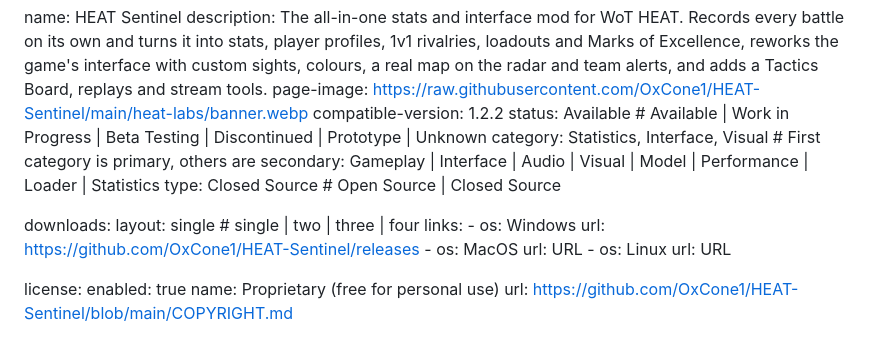
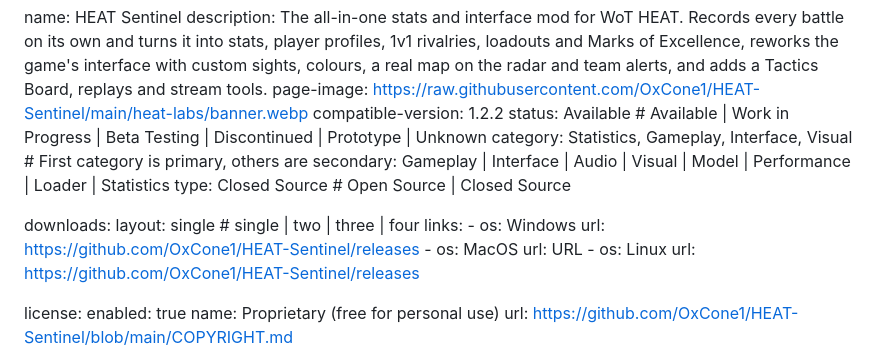
Before and after one commit to HEATLabs/HEAT-Labs-Mods, a Markdown page: mod-files/sentinel.md, the part around the change. Rendered like a GitHub page.

Commit message:
updated Linux download URL in Sentinel mod details

```diff
--- a/mod-files/sentinel.md
+++ b/mod-files/sentinel.md
@@ -4,7 +4,7 @@ description: The all-in-one stats and interface mod for WoT HEAT. Records every
 page-image: https://raw.githubusercontent.com/OxCone1/HEAT-Sentinel/main/heat-labs/banner.webp
 compatible-version: 1.2.2
 status: Available # Available | Work in Progress | Beta Testing | Discontinued | Prototype | Unknown
-category: Statistics, Interface, Visual # First category is primary, others are secondary: Gameplay | Interface | Audio | Visual | Model | Performance | Loader | Statistics
+category: Statistics, Gameplay, Interface, Visual # First category is primary, others are secondary: Gameplay | Interface | Audio | Visual | Model | Performance | Loader | Statistics
 type: Closed Source # Open Source | Closed Source
 
 downloads:
@@ -15,7 +15,7 @@ downloads:
     - os: MacOS
       url: URL
     - os: Linux
-      url: URL
+      url: https://github.com/OxCone1/HEAT-Sentinel/releases
 
 license:
   enabled: true
```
◇ ◇ ◇ ◇ ◇
*Problem requirements*: Before copying, set the pictures aside; then reproduce each entry above exactly.

*Response*:
Before and after one commit to HEATLabs/HEAT-Labs-Mods, a Markdown page: mod-files/sentinel.md, the part around the change. Rendered like a GitHub page.

Commit message:
updated Linux download URL in Sentinel mod details

```diff
--- a/mod-files/sentinel.md
+++ b/mod-files/sentinel.md
@@ -4,7 +4,7 @@ description: The all-in-one stats and interface mod for WoT HEAT. Records every
 page-image: https://raw.githubusercontent.com/OxCone1/HEAT-Sentinel/main/heat-labs/banner.webp
 compatible-version: 1.2.2
 status: Available # Available | Work in Progress | Beta Testing | Discontinued | Prototype | Unknown
-category: Statistics, Interface, Visual # First category is primary, others are secondary: Gameplay | Interface | Audio | Visual | Model | Performance | Loader | Statistics
+category: Statistics, Gameplay, Interface, Visual # First category is primary, others are secondary: Gameplay | Interface | Audio | Visual | Model | Performance | Loader | Statistics
 type: Closed Source # Open Source | Closed Source
 
 downloads:
@@ -15,7 +15,7 @@ downloads:
     - os: MacOS
       url: URL
     - os: Linux
-      url: URL
+      url: https://github.com/OxCone1/HEAT-Sentinel/releases
 
 license:
   enabled: true
```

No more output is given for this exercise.